Data to process
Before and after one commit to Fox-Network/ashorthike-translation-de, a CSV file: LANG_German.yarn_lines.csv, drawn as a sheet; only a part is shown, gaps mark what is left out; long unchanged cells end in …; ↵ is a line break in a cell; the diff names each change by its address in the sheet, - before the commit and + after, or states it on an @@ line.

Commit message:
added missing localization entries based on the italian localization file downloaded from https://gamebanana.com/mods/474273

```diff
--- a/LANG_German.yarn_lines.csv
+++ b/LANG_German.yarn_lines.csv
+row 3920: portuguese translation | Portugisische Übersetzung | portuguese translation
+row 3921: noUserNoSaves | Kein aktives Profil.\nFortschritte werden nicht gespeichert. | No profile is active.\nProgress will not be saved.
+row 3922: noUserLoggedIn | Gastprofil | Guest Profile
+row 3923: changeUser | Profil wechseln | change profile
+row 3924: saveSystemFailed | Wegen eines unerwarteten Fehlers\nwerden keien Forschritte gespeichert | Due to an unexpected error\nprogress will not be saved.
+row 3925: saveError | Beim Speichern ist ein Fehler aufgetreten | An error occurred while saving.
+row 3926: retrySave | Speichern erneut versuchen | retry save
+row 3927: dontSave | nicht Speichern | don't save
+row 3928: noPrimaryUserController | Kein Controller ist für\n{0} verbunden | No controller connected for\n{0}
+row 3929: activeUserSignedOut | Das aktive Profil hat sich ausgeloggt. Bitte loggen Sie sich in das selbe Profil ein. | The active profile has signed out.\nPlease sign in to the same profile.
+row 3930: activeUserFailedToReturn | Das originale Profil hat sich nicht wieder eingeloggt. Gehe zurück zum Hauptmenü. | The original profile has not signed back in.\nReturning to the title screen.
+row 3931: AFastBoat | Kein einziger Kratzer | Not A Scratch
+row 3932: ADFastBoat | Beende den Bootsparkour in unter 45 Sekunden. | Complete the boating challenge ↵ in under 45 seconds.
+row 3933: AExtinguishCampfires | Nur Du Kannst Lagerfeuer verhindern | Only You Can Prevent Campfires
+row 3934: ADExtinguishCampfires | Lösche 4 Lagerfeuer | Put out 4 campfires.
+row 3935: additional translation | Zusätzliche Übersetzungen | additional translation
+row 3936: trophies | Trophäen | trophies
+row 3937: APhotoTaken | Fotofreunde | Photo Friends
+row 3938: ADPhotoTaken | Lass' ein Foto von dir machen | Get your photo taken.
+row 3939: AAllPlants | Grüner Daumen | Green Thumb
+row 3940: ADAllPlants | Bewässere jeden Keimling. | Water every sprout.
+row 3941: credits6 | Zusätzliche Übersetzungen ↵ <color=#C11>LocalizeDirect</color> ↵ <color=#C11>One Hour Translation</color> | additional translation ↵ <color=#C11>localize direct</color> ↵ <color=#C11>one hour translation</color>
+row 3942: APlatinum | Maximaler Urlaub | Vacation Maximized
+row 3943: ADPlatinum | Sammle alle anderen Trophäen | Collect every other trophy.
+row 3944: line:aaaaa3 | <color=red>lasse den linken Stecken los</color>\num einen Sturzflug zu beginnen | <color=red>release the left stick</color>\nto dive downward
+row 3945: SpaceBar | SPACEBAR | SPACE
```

Work order
Search the listing for the word "translation", and copy every line in which it is found.

Exercise response
Before and after one commit to Fox-Network/ashorthike-translation-de, a CSV file: LANG_German.yarn_lines.csv, drawn as a sheet; only a part is shown, gaps mark what is left out; long unchanged cells end in …; ↵ is a line break in a cell; the diff names each change by its address in the sheet, - before the commit and + after, or states it on an @@ line.
+row 3920: portuguese translation | Portugisische Übersetzung | portuguese translation
+row 3935: additional translation | Zusätzliche Übersetzungen | additional translation
+row 3941: credits6 | Zusätzliche Übersetzungen ↵ <color=#C11>LocalizeDirect</color> ↵ <color=#C11>One Hour Translation</color> | additional translation ↵ <color=#C11>localize direct</color> ↵ <color=#C11>one hour translation</color>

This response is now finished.